[Stored entries]
Content starts

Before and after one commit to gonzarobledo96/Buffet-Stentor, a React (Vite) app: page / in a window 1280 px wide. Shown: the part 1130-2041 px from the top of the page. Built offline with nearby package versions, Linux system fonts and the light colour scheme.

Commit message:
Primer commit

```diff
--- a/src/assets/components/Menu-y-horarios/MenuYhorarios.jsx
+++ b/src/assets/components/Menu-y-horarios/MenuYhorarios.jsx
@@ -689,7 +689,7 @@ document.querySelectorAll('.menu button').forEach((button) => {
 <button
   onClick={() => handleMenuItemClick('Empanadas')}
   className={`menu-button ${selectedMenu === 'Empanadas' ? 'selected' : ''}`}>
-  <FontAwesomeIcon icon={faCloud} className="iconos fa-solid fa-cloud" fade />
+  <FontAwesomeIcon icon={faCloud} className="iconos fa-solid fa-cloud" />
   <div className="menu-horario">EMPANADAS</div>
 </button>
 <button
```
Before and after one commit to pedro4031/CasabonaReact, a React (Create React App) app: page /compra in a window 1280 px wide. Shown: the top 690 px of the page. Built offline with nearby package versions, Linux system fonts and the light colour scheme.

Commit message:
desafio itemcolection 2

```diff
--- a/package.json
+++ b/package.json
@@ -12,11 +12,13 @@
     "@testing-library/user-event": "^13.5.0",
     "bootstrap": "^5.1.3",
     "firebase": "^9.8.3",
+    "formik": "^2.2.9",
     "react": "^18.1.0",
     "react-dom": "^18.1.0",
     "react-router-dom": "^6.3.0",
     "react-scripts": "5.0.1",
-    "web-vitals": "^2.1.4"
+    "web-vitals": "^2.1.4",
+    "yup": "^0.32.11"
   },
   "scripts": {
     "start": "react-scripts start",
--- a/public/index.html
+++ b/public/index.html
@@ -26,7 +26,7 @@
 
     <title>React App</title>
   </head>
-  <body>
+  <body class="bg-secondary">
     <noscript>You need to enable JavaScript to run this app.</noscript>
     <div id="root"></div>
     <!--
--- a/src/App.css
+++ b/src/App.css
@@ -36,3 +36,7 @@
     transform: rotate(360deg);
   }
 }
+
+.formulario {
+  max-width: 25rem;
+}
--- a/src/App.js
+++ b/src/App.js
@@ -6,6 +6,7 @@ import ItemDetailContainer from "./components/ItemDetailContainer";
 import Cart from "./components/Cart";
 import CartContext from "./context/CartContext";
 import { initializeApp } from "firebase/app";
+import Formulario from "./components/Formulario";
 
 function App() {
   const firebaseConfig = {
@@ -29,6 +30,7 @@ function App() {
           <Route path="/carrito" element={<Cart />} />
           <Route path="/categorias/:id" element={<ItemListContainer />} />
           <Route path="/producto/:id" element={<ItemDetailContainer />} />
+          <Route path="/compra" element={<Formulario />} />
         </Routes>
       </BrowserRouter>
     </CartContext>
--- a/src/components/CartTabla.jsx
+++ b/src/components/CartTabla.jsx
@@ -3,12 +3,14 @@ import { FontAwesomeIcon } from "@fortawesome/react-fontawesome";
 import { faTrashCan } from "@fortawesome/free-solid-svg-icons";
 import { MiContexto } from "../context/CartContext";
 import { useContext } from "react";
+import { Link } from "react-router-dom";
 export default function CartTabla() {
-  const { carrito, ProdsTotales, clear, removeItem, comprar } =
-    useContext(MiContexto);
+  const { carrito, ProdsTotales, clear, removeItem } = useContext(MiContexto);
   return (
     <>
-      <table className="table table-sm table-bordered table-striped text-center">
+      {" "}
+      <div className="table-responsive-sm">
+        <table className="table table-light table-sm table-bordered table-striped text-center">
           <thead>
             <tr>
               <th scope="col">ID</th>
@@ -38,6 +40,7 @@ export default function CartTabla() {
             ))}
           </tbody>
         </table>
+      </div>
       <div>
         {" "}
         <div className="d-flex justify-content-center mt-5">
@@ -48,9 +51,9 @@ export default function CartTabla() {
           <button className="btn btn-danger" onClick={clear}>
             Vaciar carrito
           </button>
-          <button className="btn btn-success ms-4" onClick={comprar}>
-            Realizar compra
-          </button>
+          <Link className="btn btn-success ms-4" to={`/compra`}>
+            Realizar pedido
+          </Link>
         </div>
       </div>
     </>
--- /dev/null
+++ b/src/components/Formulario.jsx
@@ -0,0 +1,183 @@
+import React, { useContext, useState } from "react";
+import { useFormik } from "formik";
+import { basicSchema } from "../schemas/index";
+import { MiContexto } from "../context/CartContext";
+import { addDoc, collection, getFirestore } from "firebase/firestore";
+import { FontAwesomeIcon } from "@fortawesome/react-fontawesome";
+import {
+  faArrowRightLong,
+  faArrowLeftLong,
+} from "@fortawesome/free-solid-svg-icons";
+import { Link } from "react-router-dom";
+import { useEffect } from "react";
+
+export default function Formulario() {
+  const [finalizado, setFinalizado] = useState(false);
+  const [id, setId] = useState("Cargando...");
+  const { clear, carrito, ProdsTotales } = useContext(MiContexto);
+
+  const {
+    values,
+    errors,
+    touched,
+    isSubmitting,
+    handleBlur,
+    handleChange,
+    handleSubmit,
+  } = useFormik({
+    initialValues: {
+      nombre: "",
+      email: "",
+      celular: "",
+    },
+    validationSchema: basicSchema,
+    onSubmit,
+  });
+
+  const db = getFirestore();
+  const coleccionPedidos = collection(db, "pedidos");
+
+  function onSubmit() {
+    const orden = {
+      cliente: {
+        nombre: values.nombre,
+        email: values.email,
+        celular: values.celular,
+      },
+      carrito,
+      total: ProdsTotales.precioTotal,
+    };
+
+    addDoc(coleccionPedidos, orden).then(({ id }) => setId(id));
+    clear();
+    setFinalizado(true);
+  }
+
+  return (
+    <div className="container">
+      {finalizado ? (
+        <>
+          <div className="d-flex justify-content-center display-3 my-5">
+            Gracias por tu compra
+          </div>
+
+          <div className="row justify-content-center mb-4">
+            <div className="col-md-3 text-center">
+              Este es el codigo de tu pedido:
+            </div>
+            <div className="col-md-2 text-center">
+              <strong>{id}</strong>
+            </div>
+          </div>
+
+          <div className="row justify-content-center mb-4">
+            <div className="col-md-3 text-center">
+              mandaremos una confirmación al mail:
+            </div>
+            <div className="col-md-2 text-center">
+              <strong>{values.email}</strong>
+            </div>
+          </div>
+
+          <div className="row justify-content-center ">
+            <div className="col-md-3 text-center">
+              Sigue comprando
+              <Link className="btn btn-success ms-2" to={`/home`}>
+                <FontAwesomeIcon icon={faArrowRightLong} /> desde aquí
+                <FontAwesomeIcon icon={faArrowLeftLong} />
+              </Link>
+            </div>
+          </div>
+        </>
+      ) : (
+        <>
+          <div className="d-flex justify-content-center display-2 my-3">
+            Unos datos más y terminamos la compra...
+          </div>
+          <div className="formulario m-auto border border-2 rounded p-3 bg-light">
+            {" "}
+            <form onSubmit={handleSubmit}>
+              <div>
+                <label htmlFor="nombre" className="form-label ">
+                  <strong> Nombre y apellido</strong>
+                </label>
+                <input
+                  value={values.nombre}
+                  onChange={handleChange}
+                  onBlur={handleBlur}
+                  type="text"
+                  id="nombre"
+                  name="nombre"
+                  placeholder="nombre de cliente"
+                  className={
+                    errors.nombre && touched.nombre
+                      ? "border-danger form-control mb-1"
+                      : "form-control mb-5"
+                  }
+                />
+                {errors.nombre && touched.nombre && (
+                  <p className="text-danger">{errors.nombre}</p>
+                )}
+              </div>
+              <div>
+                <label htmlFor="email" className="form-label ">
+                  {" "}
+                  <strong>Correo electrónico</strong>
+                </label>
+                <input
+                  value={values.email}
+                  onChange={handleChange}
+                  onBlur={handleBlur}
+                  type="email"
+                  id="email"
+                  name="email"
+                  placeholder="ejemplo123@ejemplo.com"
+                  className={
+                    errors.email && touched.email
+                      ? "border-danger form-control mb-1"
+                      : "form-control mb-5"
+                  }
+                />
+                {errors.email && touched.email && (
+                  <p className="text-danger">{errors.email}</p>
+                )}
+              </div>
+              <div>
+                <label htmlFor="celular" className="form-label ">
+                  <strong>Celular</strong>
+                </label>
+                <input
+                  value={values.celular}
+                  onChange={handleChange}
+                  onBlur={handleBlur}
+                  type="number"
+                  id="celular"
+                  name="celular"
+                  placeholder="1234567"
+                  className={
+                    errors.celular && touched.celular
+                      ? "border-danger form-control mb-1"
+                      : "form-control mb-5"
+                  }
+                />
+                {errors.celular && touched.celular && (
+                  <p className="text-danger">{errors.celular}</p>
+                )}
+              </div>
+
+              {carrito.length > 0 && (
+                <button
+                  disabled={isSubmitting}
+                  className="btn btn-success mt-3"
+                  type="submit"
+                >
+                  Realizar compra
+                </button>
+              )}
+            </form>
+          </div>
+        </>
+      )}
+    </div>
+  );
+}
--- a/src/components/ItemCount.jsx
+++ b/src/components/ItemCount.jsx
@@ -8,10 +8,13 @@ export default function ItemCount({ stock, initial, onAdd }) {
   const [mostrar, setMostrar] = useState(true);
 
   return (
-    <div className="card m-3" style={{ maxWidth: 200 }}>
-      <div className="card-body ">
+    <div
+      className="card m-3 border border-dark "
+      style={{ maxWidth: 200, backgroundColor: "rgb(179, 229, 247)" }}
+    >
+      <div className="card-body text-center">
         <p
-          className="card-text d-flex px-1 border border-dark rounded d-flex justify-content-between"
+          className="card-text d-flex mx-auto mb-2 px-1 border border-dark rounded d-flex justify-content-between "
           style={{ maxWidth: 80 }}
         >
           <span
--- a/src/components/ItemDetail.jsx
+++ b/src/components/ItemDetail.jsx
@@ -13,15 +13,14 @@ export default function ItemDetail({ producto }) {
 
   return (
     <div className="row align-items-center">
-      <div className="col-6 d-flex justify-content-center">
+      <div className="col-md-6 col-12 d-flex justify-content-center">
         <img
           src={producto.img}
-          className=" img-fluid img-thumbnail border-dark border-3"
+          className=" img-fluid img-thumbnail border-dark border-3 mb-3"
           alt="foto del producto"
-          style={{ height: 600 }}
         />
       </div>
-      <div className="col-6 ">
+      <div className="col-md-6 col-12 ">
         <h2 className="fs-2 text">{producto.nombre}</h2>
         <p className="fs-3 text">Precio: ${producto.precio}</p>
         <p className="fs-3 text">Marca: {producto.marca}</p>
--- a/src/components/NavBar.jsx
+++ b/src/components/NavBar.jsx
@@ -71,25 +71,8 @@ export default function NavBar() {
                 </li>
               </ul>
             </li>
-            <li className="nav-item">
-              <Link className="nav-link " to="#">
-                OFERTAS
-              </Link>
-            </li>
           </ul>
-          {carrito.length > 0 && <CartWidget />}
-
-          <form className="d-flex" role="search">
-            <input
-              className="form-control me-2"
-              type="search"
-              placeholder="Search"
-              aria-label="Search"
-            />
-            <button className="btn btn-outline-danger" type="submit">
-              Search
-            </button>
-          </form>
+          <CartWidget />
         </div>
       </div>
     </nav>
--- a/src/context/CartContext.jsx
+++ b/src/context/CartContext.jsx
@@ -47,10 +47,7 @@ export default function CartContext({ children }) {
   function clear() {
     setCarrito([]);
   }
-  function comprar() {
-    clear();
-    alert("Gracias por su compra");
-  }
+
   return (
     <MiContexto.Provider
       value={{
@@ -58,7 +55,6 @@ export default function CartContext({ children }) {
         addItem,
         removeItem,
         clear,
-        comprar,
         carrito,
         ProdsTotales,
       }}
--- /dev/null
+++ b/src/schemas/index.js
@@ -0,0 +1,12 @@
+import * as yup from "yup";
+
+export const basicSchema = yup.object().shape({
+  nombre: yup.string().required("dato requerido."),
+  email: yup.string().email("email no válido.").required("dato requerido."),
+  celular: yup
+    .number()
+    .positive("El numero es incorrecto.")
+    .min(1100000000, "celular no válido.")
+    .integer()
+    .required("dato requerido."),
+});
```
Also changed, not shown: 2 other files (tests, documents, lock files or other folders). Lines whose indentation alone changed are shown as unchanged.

Content ends

**TASK DESCRIPTION**
The answer must consist of every line from the entries above that contains "display".

**RESULT**
+          <div className="d-flex justify-content-center display-3 my-5">
+          <div className="d-flex justify-content-center display-2 my-3">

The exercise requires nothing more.